Data section:

* * * * * * *

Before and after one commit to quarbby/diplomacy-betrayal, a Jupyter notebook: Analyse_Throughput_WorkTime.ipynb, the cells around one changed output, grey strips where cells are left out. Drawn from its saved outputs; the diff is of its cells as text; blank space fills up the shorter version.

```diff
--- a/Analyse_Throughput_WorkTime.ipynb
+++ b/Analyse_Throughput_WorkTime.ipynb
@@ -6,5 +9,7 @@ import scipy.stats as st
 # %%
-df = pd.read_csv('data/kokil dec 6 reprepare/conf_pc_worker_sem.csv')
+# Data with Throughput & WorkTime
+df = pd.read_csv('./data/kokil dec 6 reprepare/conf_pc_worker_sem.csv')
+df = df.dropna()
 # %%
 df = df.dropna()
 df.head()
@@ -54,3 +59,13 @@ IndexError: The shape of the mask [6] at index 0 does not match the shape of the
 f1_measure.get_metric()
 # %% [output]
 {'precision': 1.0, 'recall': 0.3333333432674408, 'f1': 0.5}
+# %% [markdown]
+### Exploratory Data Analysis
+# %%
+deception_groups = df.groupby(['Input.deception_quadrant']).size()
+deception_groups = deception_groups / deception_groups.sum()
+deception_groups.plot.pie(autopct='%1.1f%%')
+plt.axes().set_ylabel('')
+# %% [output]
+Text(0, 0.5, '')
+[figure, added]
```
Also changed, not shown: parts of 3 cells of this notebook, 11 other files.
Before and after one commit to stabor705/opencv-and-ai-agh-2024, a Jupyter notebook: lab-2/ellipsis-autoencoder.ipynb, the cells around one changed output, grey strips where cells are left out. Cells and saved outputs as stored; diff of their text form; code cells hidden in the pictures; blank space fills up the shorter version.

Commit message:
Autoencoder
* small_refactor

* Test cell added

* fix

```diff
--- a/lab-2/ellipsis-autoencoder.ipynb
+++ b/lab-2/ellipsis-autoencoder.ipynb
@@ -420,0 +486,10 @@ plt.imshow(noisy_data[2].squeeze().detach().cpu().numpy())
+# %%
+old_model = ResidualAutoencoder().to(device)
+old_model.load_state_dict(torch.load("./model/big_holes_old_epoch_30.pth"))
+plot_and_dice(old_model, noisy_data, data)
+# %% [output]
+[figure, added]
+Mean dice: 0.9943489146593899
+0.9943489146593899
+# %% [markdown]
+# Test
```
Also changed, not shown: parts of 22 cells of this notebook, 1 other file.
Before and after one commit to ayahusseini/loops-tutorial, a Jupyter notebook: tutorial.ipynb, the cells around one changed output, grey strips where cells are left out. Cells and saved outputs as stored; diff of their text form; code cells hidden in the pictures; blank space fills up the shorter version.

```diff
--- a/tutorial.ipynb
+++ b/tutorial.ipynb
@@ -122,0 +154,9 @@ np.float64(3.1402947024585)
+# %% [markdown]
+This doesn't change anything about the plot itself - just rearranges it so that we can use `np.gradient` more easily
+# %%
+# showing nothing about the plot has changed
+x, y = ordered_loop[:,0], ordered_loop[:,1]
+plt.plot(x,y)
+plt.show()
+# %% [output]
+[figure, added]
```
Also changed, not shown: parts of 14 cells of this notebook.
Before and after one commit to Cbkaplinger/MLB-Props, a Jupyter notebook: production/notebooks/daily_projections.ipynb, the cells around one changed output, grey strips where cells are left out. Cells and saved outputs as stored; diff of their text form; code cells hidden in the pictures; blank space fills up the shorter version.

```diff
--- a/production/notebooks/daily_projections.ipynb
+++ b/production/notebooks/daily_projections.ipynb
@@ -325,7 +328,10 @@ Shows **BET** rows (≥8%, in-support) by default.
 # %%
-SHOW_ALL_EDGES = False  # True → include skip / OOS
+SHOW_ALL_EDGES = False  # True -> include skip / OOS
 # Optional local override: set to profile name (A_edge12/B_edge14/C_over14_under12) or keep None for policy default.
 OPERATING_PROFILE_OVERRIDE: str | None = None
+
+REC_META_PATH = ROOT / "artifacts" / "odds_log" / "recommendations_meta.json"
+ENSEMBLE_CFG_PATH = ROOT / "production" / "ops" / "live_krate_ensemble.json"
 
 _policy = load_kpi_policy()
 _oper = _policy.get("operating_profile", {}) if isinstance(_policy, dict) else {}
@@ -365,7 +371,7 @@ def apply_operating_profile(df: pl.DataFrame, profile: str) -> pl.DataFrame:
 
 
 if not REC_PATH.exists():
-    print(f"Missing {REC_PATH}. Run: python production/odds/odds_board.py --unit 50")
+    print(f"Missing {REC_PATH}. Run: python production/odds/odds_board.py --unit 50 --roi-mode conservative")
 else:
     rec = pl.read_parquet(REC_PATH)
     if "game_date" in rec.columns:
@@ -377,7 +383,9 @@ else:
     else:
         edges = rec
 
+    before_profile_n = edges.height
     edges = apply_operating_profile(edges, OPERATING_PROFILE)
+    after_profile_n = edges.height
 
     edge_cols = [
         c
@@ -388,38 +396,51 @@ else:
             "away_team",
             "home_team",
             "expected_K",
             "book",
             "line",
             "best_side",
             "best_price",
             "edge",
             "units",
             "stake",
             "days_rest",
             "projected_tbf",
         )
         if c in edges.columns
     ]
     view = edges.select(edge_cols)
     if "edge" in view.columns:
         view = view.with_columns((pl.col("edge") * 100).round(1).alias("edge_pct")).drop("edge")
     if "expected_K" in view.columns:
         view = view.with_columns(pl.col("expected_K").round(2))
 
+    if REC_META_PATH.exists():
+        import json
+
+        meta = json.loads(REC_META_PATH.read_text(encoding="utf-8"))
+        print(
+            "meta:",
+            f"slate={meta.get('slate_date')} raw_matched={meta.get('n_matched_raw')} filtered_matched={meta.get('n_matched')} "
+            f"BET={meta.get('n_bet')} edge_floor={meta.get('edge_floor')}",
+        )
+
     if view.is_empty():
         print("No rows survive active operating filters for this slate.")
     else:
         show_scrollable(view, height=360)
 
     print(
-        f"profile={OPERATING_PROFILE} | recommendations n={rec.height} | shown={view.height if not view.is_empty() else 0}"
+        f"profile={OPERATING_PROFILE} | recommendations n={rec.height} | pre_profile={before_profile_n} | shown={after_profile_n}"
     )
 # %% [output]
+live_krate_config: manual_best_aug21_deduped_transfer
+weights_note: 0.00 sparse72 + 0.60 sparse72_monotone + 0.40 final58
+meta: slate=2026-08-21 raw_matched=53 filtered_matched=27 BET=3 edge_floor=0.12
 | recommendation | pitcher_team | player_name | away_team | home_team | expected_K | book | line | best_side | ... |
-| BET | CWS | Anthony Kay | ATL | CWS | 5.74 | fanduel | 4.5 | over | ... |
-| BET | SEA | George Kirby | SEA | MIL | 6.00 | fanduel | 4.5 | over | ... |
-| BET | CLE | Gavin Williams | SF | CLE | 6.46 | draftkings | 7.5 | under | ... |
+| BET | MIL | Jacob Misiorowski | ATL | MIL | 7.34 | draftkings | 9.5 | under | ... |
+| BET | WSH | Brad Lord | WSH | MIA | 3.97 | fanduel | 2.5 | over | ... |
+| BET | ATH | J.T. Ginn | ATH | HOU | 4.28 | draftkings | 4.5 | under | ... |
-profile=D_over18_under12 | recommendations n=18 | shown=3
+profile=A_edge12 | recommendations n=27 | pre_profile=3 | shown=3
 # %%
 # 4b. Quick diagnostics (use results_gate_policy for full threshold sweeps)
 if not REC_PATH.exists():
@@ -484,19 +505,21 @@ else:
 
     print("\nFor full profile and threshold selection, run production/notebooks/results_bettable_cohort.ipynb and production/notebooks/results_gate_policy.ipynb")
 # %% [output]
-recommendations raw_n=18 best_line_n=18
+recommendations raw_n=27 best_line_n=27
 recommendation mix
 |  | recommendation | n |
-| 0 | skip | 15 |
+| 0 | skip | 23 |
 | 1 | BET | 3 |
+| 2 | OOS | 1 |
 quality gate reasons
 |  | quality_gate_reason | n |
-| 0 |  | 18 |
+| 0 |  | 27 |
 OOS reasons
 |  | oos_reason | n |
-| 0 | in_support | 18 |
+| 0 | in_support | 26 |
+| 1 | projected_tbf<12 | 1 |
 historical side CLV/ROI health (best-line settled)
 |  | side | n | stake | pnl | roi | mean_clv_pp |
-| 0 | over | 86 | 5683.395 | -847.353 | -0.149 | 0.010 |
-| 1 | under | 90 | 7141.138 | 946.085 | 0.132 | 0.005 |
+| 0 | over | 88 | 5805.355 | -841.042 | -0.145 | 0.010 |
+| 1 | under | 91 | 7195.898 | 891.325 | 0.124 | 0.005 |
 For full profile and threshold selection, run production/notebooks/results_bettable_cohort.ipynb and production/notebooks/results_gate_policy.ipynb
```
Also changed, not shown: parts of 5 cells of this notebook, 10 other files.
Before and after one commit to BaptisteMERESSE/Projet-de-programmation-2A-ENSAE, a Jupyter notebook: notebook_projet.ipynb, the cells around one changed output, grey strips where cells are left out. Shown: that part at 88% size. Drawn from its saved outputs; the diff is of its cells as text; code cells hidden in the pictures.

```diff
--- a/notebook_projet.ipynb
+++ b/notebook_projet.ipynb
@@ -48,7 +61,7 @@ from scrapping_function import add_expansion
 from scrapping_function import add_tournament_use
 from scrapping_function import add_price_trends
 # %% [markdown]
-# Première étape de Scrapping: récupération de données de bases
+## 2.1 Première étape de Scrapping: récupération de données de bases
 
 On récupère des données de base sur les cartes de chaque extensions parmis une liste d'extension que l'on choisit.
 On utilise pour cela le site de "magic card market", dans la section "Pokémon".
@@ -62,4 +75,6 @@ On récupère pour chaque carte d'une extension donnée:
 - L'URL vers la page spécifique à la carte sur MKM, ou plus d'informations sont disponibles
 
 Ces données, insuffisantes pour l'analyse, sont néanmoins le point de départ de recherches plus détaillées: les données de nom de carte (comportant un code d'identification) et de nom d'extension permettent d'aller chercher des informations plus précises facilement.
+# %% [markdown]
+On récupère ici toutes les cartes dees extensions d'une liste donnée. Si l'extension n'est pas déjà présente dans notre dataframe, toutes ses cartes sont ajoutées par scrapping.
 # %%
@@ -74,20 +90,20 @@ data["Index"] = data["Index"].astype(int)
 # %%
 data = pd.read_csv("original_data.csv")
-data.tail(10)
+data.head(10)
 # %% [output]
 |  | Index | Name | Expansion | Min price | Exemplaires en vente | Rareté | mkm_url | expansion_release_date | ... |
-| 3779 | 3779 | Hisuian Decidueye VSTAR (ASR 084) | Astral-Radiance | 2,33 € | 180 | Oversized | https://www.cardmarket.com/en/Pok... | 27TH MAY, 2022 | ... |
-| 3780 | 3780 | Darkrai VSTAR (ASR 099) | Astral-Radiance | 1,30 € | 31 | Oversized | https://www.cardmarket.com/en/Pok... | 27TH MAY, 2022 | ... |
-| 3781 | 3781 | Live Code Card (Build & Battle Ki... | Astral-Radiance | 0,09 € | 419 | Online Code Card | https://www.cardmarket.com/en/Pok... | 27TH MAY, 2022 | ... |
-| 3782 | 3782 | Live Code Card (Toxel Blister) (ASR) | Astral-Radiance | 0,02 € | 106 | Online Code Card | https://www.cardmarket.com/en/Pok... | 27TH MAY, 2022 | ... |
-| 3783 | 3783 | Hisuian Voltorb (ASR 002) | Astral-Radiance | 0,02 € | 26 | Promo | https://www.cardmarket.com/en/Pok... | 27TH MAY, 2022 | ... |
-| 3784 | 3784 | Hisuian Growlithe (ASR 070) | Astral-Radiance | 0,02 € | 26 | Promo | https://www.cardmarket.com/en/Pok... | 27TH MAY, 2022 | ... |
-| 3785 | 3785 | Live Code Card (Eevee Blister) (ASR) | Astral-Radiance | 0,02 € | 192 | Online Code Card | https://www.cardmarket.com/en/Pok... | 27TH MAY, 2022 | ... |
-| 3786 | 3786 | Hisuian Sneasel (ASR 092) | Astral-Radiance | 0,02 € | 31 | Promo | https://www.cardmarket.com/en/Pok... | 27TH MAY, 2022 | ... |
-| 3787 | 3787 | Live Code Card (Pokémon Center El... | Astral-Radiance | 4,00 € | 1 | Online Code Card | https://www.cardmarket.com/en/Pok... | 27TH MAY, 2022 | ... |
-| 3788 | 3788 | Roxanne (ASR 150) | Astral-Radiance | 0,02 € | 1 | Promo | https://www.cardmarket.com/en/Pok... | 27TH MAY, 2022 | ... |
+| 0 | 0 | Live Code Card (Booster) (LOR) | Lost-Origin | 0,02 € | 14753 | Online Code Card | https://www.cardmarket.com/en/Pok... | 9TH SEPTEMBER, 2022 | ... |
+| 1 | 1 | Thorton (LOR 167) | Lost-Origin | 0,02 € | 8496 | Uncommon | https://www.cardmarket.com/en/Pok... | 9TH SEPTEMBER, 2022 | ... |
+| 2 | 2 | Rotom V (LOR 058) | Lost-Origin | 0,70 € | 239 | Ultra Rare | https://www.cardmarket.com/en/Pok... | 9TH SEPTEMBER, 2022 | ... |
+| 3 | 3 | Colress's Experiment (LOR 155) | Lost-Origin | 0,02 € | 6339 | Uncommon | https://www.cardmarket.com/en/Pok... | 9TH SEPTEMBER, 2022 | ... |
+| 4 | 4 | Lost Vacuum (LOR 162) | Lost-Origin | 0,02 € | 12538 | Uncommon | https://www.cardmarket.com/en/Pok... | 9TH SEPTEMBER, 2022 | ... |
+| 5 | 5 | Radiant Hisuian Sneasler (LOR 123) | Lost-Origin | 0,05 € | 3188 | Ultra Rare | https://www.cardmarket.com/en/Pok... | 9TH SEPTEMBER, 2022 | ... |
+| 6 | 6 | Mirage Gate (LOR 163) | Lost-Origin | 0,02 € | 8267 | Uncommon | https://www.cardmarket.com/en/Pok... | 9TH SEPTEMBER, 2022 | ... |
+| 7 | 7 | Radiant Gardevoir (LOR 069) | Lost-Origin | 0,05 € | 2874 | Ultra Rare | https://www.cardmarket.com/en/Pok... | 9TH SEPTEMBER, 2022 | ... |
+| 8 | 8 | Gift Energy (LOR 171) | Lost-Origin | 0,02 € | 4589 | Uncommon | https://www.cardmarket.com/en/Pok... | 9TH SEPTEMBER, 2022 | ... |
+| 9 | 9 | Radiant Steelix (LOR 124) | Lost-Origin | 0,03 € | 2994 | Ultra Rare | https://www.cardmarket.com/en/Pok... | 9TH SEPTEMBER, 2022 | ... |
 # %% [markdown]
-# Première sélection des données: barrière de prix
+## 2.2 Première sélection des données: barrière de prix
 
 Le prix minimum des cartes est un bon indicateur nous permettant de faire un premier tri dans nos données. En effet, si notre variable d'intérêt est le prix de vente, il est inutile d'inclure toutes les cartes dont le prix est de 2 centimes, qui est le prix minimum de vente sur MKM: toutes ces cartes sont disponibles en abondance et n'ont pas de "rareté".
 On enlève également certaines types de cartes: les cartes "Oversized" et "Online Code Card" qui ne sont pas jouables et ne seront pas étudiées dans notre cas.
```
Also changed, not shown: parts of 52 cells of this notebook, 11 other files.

* * * * * * *

Exercise details:
Looking at the entries, how many lines contain the string "prix"? The answer is that number alone.

Exercise answer:
3